All Townsend Fellows

James Porter, Classics and Rhetoric
Senior Faculty Fellow
2018-2019
James Porter’s (Classics and Rhetoric) wide-ranging scholarship encompasses Greek and Roman aesthetics, literary criticism, philosophy, and ancient and modern cultural critiques. Currently, he is exploring the idea of Homer from antiquity to the present.
 
Associate Professor Fellow
2018-2019
Christine Philliou (History) works on the transformation of the Ottoman Empire into the Modern Middle East and Balkans (1821-1922) and the ways in which that empire lived on in seemingly unconnected nation-states and regions.
 
Evan Muzzall, Digital Humanities
Postdoctoral Fellow
2018-2019
Evan Muzzall’s (Digital Humanities) work engages with a broad range of technological and anthropological issues — from the study of machine learning, to the ways in which environmental and cultural influences affect skeletal and dental development.
 
Dissertation Fellow
2018-2019
Melanie Gudesblatt (Music) works on the cultural history of voice in opera around 1900, focusing on how listeners used musical experience as a tool for grappling with urgent matters of modernity.
 
Una’s Fellow
Yael Segalovitz, Comparative Literature
Dissertation Fellow
2017-2018

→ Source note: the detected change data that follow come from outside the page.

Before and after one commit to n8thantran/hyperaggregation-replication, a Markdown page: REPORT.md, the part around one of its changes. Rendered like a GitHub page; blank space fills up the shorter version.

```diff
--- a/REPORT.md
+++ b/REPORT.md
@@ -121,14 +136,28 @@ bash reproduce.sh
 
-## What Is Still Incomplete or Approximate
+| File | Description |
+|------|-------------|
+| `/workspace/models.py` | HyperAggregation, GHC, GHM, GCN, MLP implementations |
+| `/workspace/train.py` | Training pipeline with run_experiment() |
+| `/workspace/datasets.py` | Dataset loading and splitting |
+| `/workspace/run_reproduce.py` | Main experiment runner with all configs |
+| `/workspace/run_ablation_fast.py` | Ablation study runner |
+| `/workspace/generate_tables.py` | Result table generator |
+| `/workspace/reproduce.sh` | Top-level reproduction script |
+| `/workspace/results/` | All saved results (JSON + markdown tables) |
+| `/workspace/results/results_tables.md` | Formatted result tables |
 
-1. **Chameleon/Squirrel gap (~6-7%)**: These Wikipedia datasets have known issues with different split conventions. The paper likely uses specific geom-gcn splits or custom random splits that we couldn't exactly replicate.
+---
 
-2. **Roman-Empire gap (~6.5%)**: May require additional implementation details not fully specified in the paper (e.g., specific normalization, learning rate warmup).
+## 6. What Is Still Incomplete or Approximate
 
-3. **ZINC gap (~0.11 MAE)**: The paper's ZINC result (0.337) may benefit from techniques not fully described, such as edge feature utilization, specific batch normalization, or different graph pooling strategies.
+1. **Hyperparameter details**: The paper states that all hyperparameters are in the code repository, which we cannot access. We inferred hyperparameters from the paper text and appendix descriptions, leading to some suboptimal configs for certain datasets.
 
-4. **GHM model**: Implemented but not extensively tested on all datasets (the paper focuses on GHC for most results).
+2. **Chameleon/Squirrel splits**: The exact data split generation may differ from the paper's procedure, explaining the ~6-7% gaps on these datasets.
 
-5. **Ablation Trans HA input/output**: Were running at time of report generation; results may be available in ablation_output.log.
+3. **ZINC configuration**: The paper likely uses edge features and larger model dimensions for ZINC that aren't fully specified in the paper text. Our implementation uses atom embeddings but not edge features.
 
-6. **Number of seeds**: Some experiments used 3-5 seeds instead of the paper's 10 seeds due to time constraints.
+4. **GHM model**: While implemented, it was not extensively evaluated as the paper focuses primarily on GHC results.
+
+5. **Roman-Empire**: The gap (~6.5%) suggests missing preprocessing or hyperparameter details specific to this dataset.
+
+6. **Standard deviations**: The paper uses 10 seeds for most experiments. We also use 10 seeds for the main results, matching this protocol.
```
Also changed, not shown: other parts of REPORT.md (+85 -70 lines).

Yael Segalovitz explores the global travels of “close reading” techniques pioneered in the mid-20th century by Anglo-American scholars of New Criticism.

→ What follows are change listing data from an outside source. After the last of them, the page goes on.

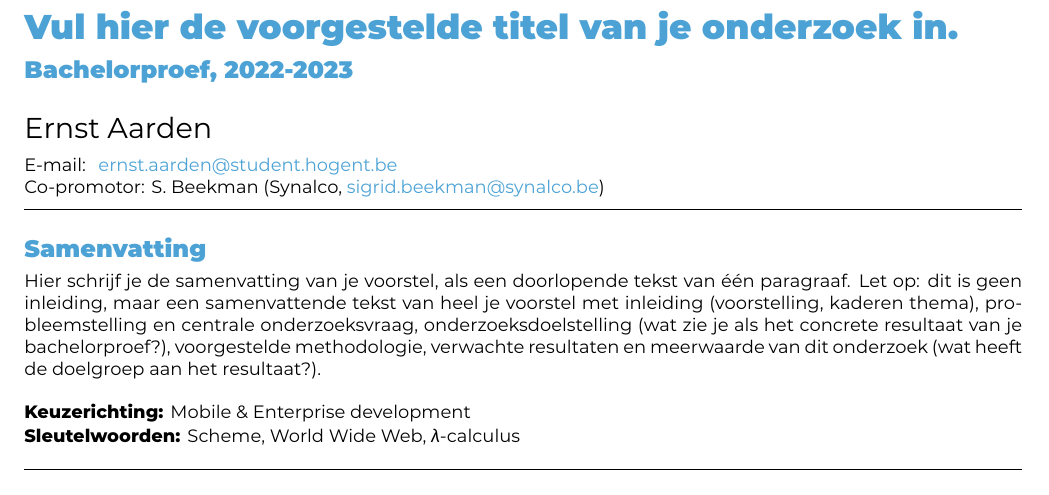
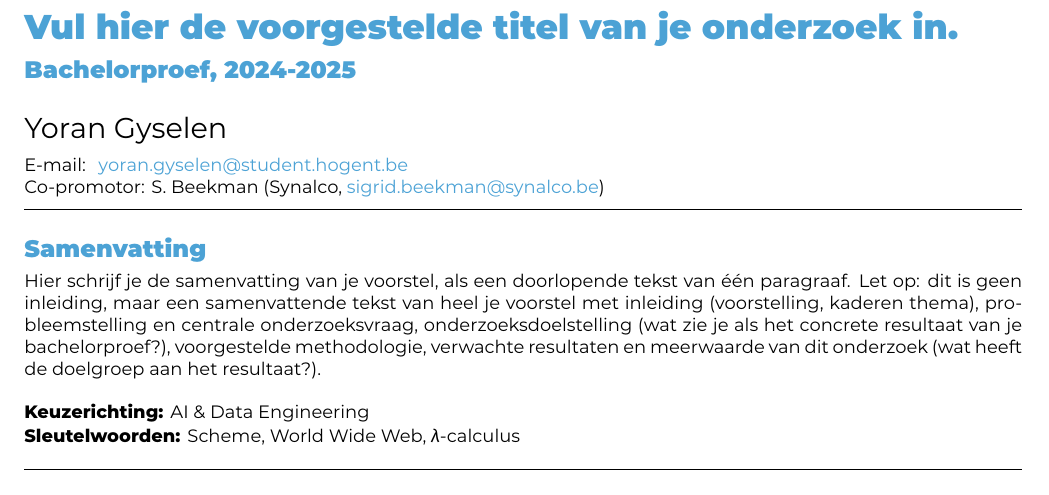
Before and after one commit to Yoran-Gyselen/bsc-thesis-sonar-object-detection, a LaTeX document (voorstel/GyselenYoran-BPvoorstel.tex): part of page 1 of 2, cut so that both start at the same text. Compiled offline with XeLaTeX.

Commit message:
Small changes in BP voorstel

```diff
--- a/voorstel/GyselenYoran-BPvoorstel.tex
+++ b/voorstel/GyselenYoran-BPvoorstel.tex
@@ -15,8 +13,4 @@
 \studyprogramme{Professionele bachelor toegepaste informatica}
 \course{Bachelorproef}
 \assignmenttype{Onderzoeksvoorstel}
-% Voor een voorstel in het Engels, haal de volgende 3 regels uit commentaar
-% \studyprogramme{Bachelor of applied information technology}
-% \course{Bachelor thesis}
-% \assignmenttype{Research proposal}
 
@@ -25,15 +19,8 @@
 % TODO: Werktitel
 \title{Vul hier de voorgestelde titel van je onderzoek in}
 
-% TODO: Studentnaam en emailadres invullen
-\author{Ernst Aarden}
-\email{ernst.aarden@student.hogent.be}
-
-% TODO: Medestudent
-% Gaat het om een bachelorproef in samenwerking met een student in een andere
-% opleiding? Geef dan de naam en emailadres hier
-% \author{Yasmine Alaoui (naam opleiding)}
-% \email{yasmine.alaoui@student.hogent.be}
+\author{Yoran Gyselen}
+\email{yoran.gyselen@student.hogent.be}
 
 % TODO: Geef de co-promotor op
 \supervisor[Co-promotor]{S. Beekman (Synalco, \href{mailto:sigrid.beekman@synalco.be}{sigrid.beekman@synalco.be})}
@@ -49,7 +36,9 @@
 % - Als het onderzoek niet past binnen een van deze domeinen specifieer je deze
 %   zelf
 %
-\specialisation{Mobile \& Enterprise development}
+
+% TODO: Add keywords
+\specialisation{AI \& Data Engineering}
 \keywords{Scheme, World Wide Web, $\lambda$-calculus}
 
 \begin{document}
```
Also changed, not shown: voorstel/GyselenYoran-BPvoorstel.tex (4 more changed lines).
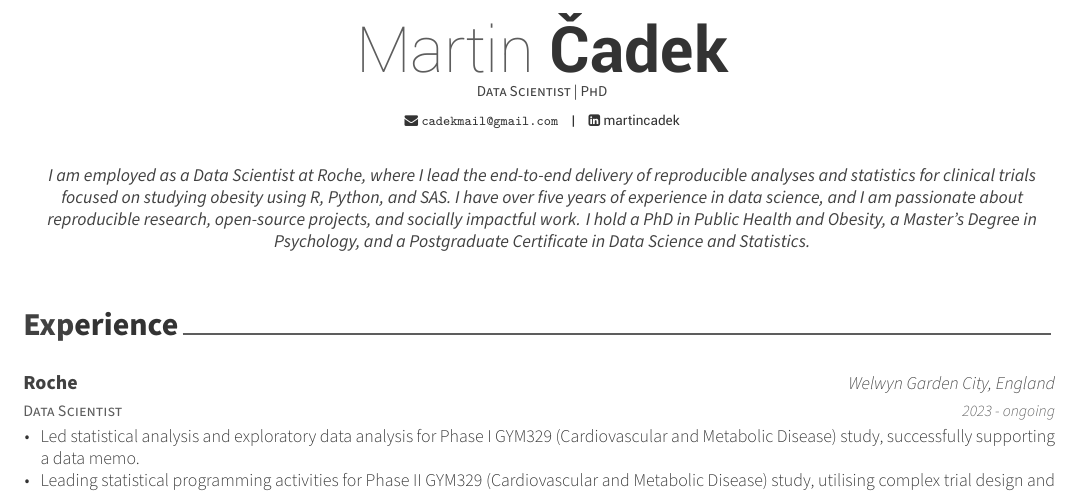
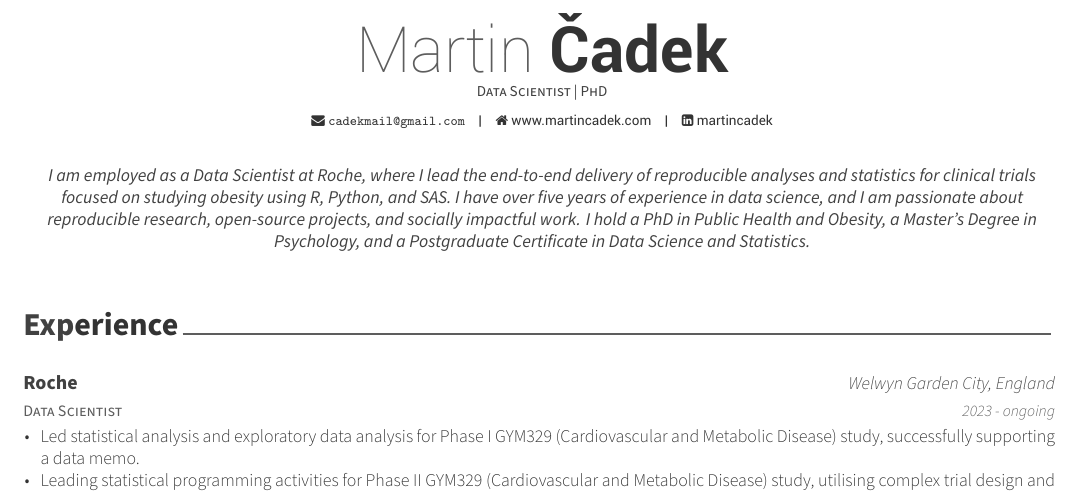
Before and after one commit to martincadek/cv, an R Markdown document (cadek_cv/cadek_cv.Rmd): part of page 1 of 2, cut so that both start at the same text. The pictures show the output file cadek_cv/cadek_cv.pdf that the author committed with the source.

Commit message:
Update and add homepage.

```diff
--- a/cadek_cv/cadek_cv.Rmd
+++ b/cadek_cv/cadek_cv.Rmd
@@ -3,7 +3,7 @@ name: Martin
 surname: Čadek
 position: "Data Scientist | PhD"
 address: ""
-# www: www.martincadek.com
+www: www.martincadek.com
 email: "cadekmail@gmail.com"
 github: ""
 linkedin: martincadek
```
Also changed, not shown: cadek_cv/cadek_cv.pdf.
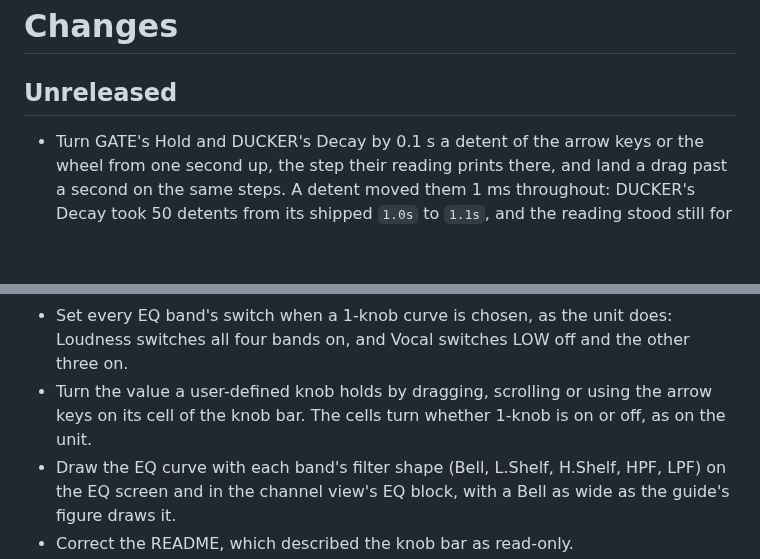
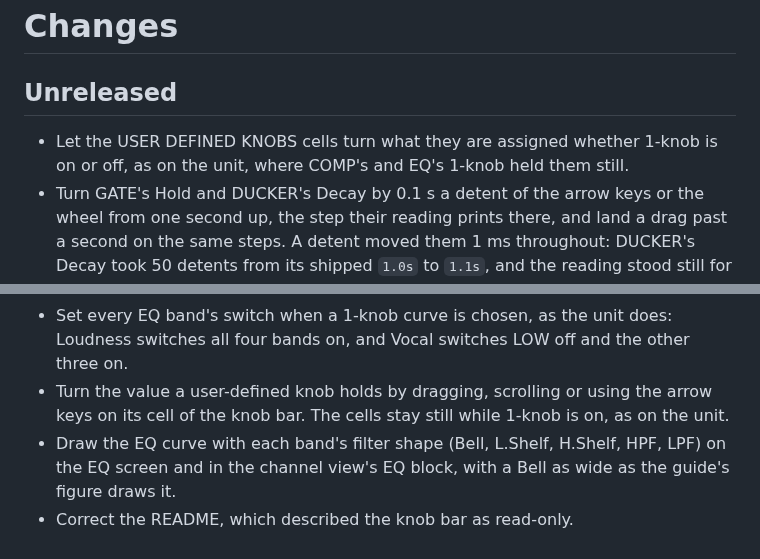
Before and after one commit to semnil/urx-lcd-sim, a Markdown page: CHANGES.md, 2 parts joined by grey strips. GitHub-like rendering; blank space fills up the shorter version.

```diff
--- a/CHANGES.md
+++ b/CHANGES.md
@@ -2,6 +2,7 @@
 
 ## Unreleased
 
+- Let the USER DEFINED KNOBS cells turn what they are assigned whether 1-knob is on or off, as on the unit, where COMP's and EQ's 1-knob held them still.
 - Turn GATE's Hold and DUCKER's Decay by 0.1 s a detent of the arrow keys or the wheel from one second up, the step their reading prints there, and land a drag past a second on the same steps. A detent moved them 1 ms throughout: DUCKER's Decay took 50 detents from its shipped `1.0s` to `1.1s`, and the reading stood still for up to 100 detents. Below a second a detent still moves 1 ms. With Shift a detent moves four of these steps, 4 ms below a second and 0.4 s from it, where it moved 10 ms throughout.
 - Start the readout bar from its first page when an effect's screen steps to another of its pages or takes another effect, as when the screen opens, so the value the page frames is on the bar. The bar stayed on the page its `›` had turned to: after `›`, Rev-X Hall stepped to its second page and back read Diffusion / Hi.Ratio / Lo.Ratio / Lo.Freq. with Rev.Time framed, and Clean taken over Compander-H read Volume / Distortion / Blend / Output with Treble framed.
 - Leave the arrow keys, Home and End held with Alt, Cmd or Ctrl to the browser on a value box, HOME's levels, the handles on the dynamics plots and the readout bar's cells. Alt+←, Cmd+← and Ctrl+← turned the value down a detent, as ← alone does, and the page kept the key from the browser.
@@ -40,7 +41,7 @@
 - Draw the corners of Pitch Fix's [Correction] and M.B.Comp's [Bypass] in the same pixels as the other buttons.
 - Recall a scene or load a settings file with every stored value as it was stored: a Mono Delay or Ping Pong time turned by hand under Sync, and two channels stored apart and recalled over a linked pair, came back changed.
 - Set every EQ band's switch when a 1-knob curve is chosen, as the unit does: Loudness switches all four bands on, and Vocal switches LOW off and the other three on.
-- Turn the value a user-defined knob holds by dragging, scrolling or using the arrow keys on its cell of the knob bar. The cells turn whether 1-knob is on or off, as on the unit.
+- Turn the value a user-defined knob holds by dragging, scrolling or using the arrow keys on its cell of the knob bar. The cells stay still while 1-knob is on, as on the unit.
 - Draw the EQ curve with each band's filter shape (Bell, L.Shelf, H.Shelf, HPF, LPF) on the EQ screen and in the channel view's EQ block, with a Bell as wide as the guide's figure draws it.
 - Correct the README, which described the knob bar as read-only.
 - Draw the corners of the toolbar's channel box, the rows of USER DEFINED KNOBS' assignment sheet, MONITOR's Source, a dropdown list's panel, Pitch Fix's keyboard panel, the 1-knob panel and SSMCS's Sweet Spot Data in the pixels the guide's figures draw, and give Sweet Spot Data its band.
```
Also changed, not shown: CHANGES_ja.md (+2 -1 lines).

Milad Odabaei, Anthropology
Dissertation Fellow
2017-2018

Milad Odabaei examines the practices of reading and translation of European social thought in post-revolutionary Iran, where translation has emerged as a central form of intellectual production.

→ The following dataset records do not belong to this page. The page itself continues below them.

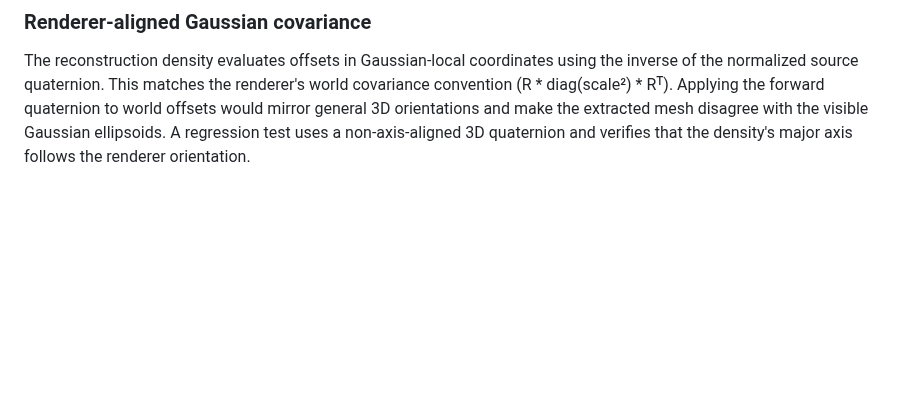
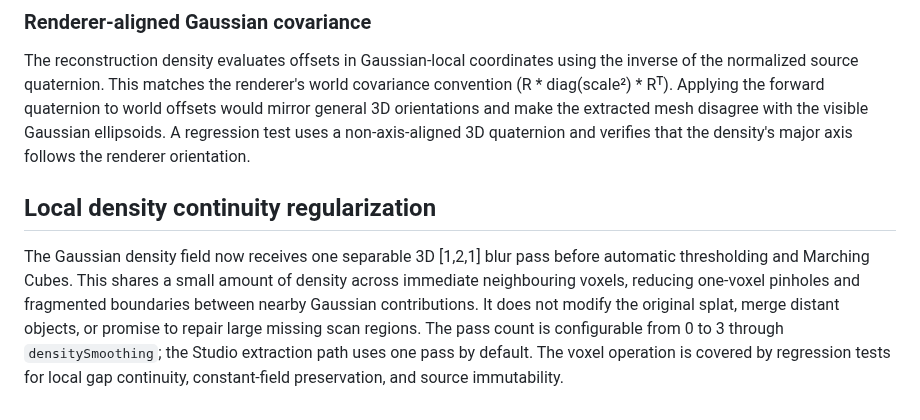
Before and after one commit to MalvinMakhuthe13/fumoca_deply, a Markdown page: docs/DUAL_SURFACE_ENGINE.md, the part around the change. Drawn GitHub-style; blank space fills up the shorter version.

Commit message:
Document local Gaussian density continuity regularization

```diff
--- a/docs/DUAL_SURFACE_ENGINE.md
+++ b/docs/DUAL_SURFACE_ENGINE.md
@@ -79,3 +79,16 @@ quaternion to world offsets would mirror general 3D orientations and make the
 extracted mesh disagree with the visible Gaussian ellipsoids. A regression test
 uses a non-axis-aligned 3D quaternion and verifies that the density's major axis
 follows the renderer orientation.
+
+
+## Local density continuity regularization
+
+The Gaussian density field now receives one separable 3D [1,2,1] blur pass
+before automatic thresholding and Marching Cubes. This shares a small amount
+of density across immediate neighbouring voxels, reducing one-voxel pinholes
+and fragmented boundaries between nearby Gaussian contributions. It does not
+modify the original splat, merge distant objects, or promise to repair large
+missing scan regions. The pass count is configurable from 0 to 3 through
+`densitySmoothing`; the Studio extraction path uses one pass by default.
+The voxel operation is covered by regression tests for local gap continuity,
+constant-field preservation, and source immutability.
```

Jeffrey Kaplan, Philosophy
Dissertation Fellow
2017-2018

Jeffrey Kaplan’s work concerns the central problem in philosophy of law for the last century: how can human-made law have authority? Rather than offer a straightforward solution, Kaplan shows that the problem results from an ambiguity in the notion of authority.

Grace Harpster, History of Art
Dissertation Fellow
2017-2018

Grace Harpster’s work follows the pilgrimages of Cardinal Carlo Borromeo (1538–1584) in Italy, recreating his interactions with images to construct a theory of Counter-Reformation art based on practice.

Pages